Now there was another problem--drifts were clogging the ramp. The plows, always diligent in these populated areas, couldn't keep up. Cars ahead were getting stuckwhile trying to exit the exit! The heavy cars of those days wallowed and skidded. People were getting out of their cars in that whipping wind, hoping to push themselves free. The little V-Dub became bogged down too. 

"Get out and push!" my husband yelled. So there I was, in my full-length dress, high boots and big belly, scarf tightly wrapped around my head, pushing the car. When he found traction and surged ahead, I fell flat on my face into the snow. He managed to maneuver around the stalled cars higher on the ramp, until he encountered the penultimate drift. His forward progress came to a halt.

I trudged back to the car amid wind and blinding white, shivering from the snow still stuck to my bare legs. When I arrived, he jumped out, cried, "You drive  now!" There had been only one car ahead of us, but they were making slow forward progress toward the main road. No waiting there! You just had to merge and pray the crawling cars saw you coming. 

So through that final, high drift, with me on and off the clutch, rocking the car, and with him pushing, we broke free and reached the road. He wore his prized, very cool hat, an old fedora--but this blew off, and was last seen sailing above 128 into a wall of white. 

Now at the top, we paused, changed drivers, and went the final few miles to safety, starting and stopping and negotiating our way through intersections where the lights were not working, and past many, many disabled, abandoned vehicles.

No cell phones in those days, so there were, on the steps of the Lexington house, where. blessedly, the door opened to us. Once inside, I had one of those false labor episodes, which are rather painful. I remember my mother-in-law calling a pediatrician who lived close by, who said he would make his way over if this didn't resolve, but, of course, once I was warm and had changed my clothes, it eventually went away.    

We were in that house for three days, because that's how long it took for all the abandoned vehicles to be cleared from the exit/entrances. Our son was happy to be at his grandparents because there were two teen Aunts to play with him, although, naturally, the elders were definitely ready for us to leave by the time we did.

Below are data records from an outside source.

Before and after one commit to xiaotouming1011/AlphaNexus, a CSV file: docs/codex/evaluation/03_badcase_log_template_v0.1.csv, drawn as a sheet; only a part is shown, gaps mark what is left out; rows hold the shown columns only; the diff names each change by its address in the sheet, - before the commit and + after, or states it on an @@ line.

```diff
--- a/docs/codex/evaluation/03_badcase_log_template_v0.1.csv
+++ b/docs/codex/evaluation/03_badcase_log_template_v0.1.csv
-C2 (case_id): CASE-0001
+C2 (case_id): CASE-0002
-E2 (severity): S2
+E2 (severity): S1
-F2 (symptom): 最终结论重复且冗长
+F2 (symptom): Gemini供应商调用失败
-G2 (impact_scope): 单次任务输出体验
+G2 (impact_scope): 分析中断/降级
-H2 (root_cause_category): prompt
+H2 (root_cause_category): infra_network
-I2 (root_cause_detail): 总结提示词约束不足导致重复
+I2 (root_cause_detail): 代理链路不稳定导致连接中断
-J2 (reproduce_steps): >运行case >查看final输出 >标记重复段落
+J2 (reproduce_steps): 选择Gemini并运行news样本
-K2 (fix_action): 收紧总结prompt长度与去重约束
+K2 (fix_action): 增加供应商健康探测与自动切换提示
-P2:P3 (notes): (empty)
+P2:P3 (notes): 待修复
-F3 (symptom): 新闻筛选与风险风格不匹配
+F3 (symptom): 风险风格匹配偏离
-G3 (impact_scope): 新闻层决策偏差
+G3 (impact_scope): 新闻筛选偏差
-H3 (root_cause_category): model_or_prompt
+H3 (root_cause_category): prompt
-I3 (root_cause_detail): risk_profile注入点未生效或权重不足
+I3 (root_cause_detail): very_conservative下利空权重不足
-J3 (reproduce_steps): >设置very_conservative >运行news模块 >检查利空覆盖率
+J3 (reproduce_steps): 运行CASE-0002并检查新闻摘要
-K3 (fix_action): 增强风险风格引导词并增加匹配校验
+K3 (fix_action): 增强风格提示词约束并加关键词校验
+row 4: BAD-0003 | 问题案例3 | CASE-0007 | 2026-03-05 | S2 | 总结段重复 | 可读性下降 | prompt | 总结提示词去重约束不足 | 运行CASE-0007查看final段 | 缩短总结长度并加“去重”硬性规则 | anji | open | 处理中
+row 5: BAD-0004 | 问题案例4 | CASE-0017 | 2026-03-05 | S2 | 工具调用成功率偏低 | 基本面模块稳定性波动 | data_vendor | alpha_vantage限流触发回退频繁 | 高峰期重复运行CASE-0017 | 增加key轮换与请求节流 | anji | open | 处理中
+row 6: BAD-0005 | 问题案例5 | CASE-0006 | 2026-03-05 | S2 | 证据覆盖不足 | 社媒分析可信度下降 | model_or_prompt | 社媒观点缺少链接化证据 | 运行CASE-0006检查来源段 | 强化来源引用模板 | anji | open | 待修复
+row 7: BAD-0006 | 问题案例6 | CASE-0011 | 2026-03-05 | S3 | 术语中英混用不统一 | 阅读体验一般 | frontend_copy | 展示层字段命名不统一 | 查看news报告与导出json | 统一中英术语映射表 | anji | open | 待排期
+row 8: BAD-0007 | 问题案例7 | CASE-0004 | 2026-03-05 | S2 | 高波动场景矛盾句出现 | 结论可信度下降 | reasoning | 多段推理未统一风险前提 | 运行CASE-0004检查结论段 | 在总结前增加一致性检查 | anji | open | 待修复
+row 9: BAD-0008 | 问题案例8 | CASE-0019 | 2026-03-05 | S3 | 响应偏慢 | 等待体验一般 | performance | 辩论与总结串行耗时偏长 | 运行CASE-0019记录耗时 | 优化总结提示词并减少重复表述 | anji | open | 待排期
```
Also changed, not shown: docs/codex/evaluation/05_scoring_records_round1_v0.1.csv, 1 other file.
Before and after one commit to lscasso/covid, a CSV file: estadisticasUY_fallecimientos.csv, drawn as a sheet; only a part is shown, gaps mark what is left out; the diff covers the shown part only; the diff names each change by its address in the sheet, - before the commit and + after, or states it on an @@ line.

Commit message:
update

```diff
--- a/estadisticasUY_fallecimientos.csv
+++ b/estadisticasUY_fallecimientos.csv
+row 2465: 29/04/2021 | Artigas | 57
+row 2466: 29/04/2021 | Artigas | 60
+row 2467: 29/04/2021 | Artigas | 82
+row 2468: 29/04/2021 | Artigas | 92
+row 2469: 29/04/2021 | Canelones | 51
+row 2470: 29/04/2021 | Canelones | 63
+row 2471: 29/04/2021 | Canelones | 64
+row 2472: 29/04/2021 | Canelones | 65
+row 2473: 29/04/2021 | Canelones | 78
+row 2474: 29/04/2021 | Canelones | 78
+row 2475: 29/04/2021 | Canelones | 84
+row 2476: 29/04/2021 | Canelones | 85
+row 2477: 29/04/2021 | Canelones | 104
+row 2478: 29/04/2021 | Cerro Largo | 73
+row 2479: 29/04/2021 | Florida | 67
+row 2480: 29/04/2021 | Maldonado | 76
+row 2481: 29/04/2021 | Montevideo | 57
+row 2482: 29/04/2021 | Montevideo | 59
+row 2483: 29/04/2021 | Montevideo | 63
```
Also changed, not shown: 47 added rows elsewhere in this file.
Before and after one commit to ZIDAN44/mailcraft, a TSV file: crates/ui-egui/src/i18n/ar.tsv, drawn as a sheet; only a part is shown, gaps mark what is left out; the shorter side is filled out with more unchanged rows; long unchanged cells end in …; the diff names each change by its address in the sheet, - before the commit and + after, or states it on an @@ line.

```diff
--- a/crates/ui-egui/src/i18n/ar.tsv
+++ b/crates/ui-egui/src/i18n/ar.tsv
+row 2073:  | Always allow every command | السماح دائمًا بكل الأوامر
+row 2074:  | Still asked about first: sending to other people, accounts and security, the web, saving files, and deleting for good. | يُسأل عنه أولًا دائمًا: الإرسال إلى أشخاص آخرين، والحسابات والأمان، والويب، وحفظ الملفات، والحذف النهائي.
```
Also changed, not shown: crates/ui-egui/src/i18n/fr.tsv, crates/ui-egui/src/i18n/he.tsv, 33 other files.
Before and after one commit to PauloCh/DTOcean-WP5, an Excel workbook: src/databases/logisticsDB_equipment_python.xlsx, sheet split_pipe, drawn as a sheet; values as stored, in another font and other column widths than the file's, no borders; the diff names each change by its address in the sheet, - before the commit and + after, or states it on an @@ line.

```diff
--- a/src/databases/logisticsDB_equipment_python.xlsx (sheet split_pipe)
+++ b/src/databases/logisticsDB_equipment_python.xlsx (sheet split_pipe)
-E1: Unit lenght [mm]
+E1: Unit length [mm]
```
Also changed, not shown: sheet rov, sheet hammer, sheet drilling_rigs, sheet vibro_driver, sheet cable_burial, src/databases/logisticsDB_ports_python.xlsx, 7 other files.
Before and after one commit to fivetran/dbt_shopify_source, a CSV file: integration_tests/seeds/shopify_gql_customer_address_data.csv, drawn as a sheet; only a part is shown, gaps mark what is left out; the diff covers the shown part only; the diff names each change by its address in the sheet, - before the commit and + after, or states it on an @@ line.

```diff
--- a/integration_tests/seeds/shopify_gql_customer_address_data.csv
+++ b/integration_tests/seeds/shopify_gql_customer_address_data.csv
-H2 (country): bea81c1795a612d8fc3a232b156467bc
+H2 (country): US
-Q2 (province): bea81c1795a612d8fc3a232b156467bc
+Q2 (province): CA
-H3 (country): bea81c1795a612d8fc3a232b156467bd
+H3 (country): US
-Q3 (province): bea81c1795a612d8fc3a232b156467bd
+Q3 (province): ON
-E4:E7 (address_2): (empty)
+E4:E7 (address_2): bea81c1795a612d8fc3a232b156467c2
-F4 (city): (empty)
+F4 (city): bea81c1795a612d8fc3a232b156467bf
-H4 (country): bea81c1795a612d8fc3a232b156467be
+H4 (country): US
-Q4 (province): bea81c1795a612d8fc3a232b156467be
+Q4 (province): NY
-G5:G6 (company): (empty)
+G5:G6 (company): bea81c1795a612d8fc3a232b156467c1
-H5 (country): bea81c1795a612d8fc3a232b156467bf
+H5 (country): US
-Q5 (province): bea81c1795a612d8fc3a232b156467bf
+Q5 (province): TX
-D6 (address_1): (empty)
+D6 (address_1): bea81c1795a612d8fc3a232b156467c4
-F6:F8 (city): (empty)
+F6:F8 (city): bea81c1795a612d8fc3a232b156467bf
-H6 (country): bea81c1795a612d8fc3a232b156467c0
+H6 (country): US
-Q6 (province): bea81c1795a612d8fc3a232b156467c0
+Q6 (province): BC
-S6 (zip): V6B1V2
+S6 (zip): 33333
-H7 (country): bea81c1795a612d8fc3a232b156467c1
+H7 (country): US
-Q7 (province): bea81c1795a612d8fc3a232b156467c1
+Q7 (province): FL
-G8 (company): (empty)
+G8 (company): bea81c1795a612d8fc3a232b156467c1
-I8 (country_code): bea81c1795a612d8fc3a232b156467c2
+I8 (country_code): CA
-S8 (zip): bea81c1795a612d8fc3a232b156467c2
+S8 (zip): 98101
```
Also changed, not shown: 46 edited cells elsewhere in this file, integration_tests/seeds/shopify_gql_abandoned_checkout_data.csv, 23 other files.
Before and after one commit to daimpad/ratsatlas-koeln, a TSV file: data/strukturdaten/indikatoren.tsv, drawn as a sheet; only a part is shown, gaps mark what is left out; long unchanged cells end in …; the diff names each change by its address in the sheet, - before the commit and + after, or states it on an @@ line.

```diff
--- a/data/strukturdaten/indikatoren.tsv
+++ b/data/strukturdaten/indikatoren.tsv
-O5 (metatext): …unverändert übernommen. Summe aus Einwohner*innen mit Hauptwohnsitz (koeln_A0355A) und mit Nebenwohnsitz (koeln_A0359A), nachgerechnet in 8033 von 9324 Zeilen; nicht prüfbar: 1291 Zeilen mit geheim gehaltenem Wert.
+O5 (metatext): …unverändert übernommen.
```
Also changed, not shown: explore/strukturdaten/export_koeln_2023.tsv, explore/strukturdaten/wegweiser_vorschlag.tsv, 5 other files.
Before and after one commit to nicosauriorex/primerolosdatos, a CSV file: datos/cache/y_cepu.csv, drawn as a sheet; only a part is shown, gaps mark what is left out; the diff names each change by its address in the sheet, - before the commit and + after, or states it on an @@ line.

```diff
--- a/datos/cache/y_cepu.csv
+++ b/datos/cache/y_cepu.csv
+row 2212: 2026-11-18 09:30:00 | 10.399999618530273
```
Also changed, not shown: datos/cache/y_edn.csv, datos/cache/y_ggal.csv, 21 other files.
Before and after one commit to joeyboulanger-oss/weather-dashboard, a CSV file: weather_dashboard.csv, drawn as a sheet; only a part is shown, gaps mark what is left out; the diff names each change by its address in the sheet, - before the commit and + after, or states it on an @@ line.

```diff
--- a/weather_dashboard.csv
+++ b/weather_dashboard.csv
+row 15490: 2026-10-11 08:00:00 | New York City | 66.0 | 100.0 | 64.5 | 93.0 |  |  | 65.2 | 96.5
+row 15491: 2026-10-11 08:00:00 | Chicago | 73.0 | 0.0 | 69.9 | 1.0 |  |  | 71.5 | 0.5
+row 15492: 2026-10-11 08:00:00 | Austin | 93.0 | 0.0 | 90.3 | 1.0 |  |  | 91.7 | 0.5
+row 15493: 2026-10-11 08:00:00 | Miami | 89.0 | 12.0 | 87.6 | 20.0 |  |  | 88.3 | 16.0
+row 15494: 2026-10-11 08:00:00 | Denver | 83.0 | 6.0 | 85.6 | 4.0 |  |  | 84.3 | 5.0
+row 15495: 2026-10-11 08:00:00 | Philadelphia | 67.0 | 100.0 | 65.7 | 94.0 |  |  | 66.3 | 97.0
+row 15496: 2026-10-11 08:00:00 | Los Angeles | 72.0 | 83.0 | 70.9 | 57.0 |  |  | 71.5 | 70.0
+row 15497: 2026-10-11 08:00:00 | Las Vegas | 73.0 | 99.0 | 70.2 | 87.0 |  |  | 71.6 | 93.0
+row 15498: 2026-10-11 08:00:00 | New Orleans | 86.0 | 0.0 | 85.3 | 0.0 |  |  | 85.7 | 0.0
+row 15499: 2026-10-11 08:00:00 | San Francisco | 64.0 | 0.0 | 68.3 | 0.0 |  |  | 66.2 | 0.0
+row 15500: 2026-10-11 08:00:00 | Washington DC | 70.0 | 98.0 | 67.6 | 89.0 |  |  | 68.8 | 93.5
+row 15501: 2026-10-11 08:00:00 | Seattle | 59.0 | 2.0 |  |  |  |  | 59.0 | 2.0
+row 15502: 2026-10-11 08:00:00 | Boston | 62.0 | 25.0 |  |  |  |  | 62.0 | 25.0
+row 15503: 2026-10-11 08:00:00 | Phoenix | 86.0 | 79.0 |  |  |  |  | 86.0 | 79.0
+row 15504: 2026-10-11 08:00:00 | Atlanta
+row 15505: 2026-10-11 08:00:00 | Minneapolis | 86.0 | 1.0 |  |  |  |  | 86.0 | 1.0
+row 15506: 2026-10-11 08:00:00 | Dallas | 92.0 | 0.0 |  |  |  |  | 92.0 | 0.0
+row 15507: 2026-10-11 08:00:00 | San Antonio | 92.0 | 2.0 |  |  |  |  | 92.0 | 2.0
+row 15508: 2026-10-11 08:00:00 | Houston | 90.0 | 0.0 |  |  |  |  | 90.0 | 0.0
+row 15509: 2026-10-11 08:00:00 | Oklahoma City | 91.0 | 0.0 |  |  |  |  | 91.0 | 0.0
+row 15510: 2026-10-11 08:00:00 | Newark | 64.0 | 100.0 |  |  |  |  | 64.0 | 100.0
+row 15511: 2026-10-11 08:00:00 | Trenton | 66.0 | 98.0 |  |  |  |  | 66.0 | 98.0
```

Driving around on the second day, hoping to find an opening, we'd passed by " our" exit, and seen the grill of the car that had been behind us, nearly buried under a monster drift that completely had encased it. 

When we reached home, we were delighted that our dirt road had been cleared. My husband forced the car into the drift at our driveway, and then we half-swam half-crawled our way over chest-high snow to the house, towing our little boy and a suitcase. The cats were glad to see us, as their kibble had long since run out and the house was darn cold. The old kerosene "furnace," by itself, kept the place in the vicinity of 45 degrees, so the plumbing hadn't frozen. With a fire started in the wood stove in time we were warm again.

~Juliet Waldron

Originally posted at: